Segment Start: Provided data

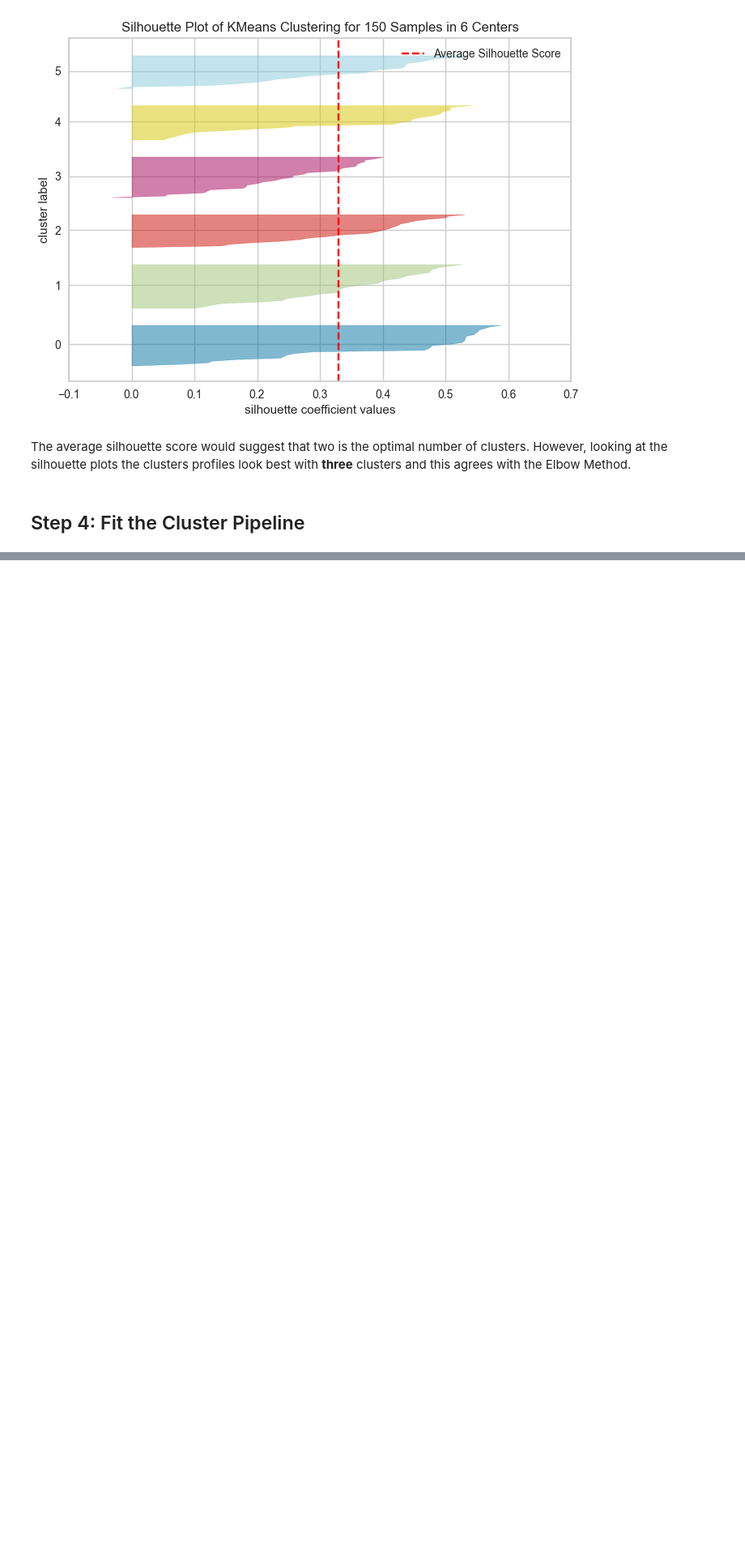
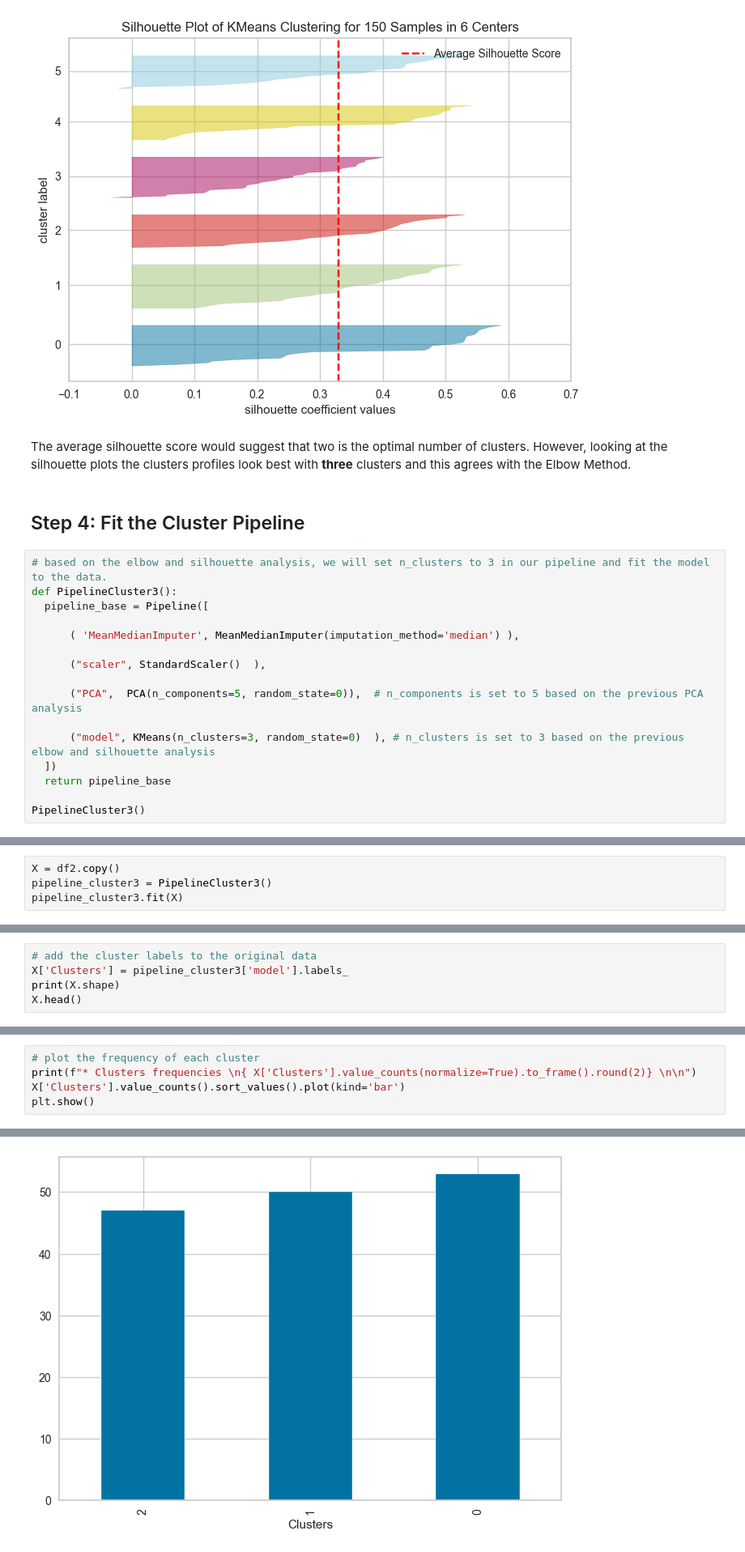
Before and after one commit to BethW83/Iris-Clustering, a Jupyter notebook: jupyter_notebooks/02_cluster_notebook.ipynb, the cells around one changed output, grey strips where cells are left out. Shown at 81% size. Saved outputs shown, nothing was run; the diff lists cells and outputs as text; blank space fills up the shorter version.

```diff
--- a/jupyter_notebooks/02_cluster_notebook.ipynb
+++ b/jupyter_notebooks/02_cluster_notebook.ipynb
@@ -264,3 +264,19 @@ for n_clusters in np.arange(start=2,stop=7):
 The average silhouette score would suggest that two is the optimal number of clusters. However, looking at the silhouette plots the clusters profiles look best with **three** clusters and this agrees with the Elbow Method.
 # %% [markdown]
 ## Step 4: Fit the Cluster Pipeline
+# %%
+# based on the elbow and silhouette analysis, we will set n_clusters to 3 in our pipeline and fit the model to the data.
+def PipelineCluster3():
+  pipeline_base = Pipeline([
+
+      ( 'MeanMedianImputer', MeanMedianImputer(imputation_method='median') ),
+
+      ("scaler", StandardScaler()  ),
+
+      ("PCA",  PCA(n_components=5, random_state=0)),  # n_components is set to 5 based on the previous PCA analysis
+
+      ("model", KMeans(n_clusters=3, random_state=0)  ), # n_clusters is set to 3 based on the previous elbow and silhouette analysis
+  ])
+  return pipeline_base
+
+PipelineCluster3()
@@ -266,0 +288,4 @@ The average silhouette score would suggest that two is the optimal number of clu
+# %%
+X = df2.copy()
+pipeline_cluster3 = PipelineCluster3()
+pipeline_cluster3.fit(X)
@@ -266,0 +297,5 @@ The average silhouette score would suggest that two is the optimal number of clu
+# %%
+# add the cluster labels to the original data
+X['Clusters'] = pipeline_cluster3['model'].labels_
+print(X.shape)
+X.head()
@@ -266,0 +310,6 @@ The average silhouette score would suggest that two is the optimal number of clu
+# %%
+# plot the frequency of each cluster
+print(f"* Clusters frequencies \n{ X['Clusters'].value_counts(normalize=True).to_frame().round(2)} \n\n")
+X['Clusters'].value_counts().sort_values().plot(kind='bar')
+plt.show()
+# %% [output]
@@ -266,0 +322 @@ The average silhouette score would suggest that two is the optimal number of clu
+[figure, added]
```
Also changed, not shown: parts of 7 cells of this notebook.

Segment End: Provided data

Directions: When repeating the material above, keep every line exact and drop all pictures.

Result of this exercise:
Before and after one commit to BethW83/Iris-Clustering, a Jupyter notebook: jupyter_notebooks/02_cluster_notebook.ipynb, the cells around one changed output, grey strips where cells are left out. Shown at 81% size. Saved outputs shown, nothing was run; the diff lists cells and outputs as text; blank space fills up the shorter version.

```diff
--- a/jupyter_notebooks/02_cluster_notebook.ipynb
+++ b/jupyter_notebooks/02_cluster_notebook.ipynb
@@ -264,3 +264,19 @@ for n_clusters in np.arange(start=2,stop=7):
 The average silhouette score would suggest that two is the optimal number of clusters. However, looking at the silhouette plots the clusters profiles look best with **three** clusters and this agrees with the Elbow Method.
 # %% [markdown]
 ## Step 4: Fit the Cluster Pipeline
+# %%
+# based on the elbow and silhouette analysis, we will set n_clusters to 3 in our pipeline and fit the model to the data.
+def PipelineCluster3():
+  pipeline_base = Pipeline([
+
+      ( 'MeanMedianImputer', MeanMedianImputer(imputation_method='median') ),
+
+      ("scaler", StandardScaler()  ),
+
+      ("PCA",  PCA(n_components=5, random_state=0)),  # n_components is set to 5 based on the previous PCA analysis
+
+      ("model", KMeans(n_clusters=3, random_state=0)  ), # n_clusters is set to 3 based on the previous elbow and silhouette analysis
+  ])
+  return pipeline_base
+
+PipelineCluster3()
@@ -266,0 +288,4 @@ The average silhouette score would suggest that two is the optimal number of clu
+# %%
+X = df2.copy()
+pipeline_cluster3 = PipelineCluster3()
+pipeline_cluster3.fit(X)
@@ -266,0 +297,5 @@ The average silhouette score would suggest that two is the optimal number of clu
+# %%
+# add the cluster labels to the original data
+X['Clusters'] = pipeline_cluster3['model'].labels_
+print(X.shape)
+X.head()
@@ -266,0 +310,6 @@ The average silhouette score would suggest that two is the optimal number of clu
+# %%
+# plot the frequency of each cluster
+print(f"* Clusters frequencies \n{ X['Clusters'].value_counts(normalize=True).to_frame().round(2)} \n\n")
+X['Clusters'].value_counts().sort_values().plot(kind='bar')
+plt.show()
+# %% [output]
@@ -266,0 +322 @@ The average silhouette score would suggest that two is the optimal number of clu
+[figure, added]
```
Also changed, not shown: parts of 7 cells of this notebook.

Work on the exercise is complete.